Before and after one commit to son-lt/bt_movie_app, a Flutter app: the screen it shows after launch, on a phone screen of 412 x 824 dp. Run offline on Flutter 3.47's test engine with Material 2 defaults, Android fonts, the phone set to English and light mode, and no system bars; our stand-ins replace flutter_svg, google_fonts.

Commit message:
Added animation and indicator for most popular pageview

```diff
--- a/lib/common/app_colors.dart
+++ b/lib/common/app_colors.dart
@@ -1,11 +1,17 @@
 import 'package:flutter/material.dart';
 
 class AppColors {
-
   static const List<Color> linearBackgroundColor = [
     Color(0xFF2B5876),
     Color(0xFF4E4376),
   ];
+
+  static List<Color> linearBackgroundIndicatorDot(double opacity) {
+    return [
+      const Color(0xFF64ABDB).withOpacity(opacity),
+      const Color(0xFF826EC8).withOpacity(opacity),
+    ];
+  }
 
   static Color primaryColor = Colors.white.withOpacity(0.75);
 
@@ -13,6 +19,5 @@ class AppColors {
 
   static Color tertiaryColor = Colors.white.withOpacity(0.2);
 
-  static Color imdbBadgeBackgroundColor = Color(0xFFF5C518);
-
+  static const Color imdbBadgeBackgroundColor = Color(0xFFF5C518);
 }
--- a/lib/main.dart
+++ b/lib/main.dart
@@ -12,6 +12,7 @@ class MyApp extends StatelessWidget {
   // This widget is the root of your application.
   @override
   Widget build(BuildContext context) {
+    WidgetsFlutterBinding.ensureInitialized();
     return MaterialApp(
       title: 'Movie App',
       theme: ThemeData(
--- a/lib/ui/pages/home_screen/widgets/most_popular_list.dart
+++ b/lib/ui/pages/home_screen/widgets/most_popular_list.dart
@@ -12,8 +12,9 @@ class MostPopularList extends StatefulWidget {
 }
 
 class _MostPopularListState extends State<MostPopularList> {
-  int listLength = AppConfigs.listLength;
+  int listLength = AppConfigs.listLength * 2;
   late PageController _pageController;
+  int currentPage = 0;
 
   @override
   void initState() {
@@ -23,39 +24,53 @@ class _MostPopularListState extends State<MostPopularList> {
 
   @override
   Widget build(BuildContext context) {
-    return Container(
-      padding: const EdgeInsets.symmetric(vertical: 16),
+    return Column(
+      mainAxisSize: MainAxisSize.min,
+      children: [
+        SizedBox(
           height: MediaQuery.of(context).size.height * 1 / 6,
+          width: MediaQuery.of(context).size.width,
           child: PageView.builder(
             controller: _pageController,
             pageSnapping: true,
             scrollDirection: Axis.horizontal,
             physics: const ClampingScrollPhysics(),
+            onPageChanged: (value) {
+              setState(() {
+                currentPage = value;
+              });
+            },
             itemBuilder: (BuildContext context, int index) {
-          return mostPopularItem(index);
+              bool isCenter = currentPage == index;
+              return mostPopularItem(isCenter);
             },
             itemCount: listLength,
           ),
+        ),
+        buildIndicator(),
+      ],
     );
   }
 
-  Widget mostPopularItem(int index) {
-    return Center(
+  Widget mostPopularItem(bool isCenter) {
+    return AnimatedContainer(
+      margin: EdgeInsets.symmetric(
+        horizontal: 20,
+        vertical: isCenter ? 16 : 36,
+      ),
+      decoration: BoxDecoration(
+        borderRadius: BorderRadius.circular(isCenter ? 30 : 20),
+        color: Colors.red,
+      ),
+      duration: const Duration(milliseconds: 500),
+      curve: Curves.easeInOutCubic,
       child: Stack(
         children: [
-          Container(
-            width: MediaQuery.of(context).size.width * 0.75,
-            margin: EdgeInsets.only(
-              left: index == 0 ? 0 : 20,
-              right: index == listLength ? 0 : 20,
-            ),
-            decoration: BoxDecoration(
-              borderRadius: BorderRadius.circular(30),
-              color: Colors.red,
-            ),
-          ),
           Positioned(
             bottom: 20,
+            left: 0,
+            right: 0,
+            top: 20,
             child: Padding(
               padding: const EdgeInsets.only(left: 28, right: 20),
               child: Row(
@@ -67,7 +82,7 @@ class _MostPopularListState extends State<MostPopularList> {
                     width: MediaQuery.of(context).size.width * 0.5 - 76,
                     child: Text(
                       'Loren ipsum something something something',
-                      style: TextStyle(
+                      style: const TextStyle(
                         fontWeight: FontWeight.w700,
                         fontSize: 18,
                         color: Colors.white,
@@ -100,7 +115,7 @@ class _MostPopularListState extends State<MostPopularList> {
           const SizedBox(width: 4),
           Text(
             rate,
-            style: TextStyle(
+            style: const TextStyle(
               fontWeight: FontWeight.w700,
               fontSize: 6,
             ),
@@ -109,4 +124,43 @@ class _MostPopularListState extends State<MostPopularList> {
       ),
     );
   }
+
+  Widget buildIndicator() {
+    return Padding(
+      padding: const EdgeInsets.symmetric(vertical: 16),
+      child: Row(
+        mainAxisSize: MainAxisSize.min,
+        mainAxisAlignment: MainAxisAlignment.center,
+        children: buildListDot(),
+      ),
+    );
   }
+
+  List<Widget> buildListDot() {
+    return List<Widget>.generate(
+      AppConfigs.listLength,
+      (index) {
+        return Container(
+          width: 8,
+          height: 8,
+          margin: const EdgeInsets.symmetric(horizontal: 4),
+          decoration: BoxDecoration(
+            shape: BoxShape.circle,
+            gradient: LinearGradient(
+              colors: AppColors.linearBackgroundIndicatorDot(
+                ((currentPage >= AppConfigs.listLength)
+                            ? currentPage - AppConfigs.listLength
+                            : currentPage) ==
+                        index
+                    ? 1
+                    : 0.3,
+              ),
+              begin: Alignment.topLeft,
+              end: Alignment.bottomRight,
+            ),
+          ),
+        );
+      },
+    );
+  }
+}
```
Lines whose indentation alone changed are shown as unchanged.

++++++++++++++++++++

Extract every line containing the string "currentPage" from the data above.

+  int currentPage = 0;
+                currentPage = value;
+              bool isCenter = currentPage == index;
+                ((currentPage >= AppConfigs.listLength)
+                            ? currentPage - AppConfigs.listLength
+                            : currentPage) ==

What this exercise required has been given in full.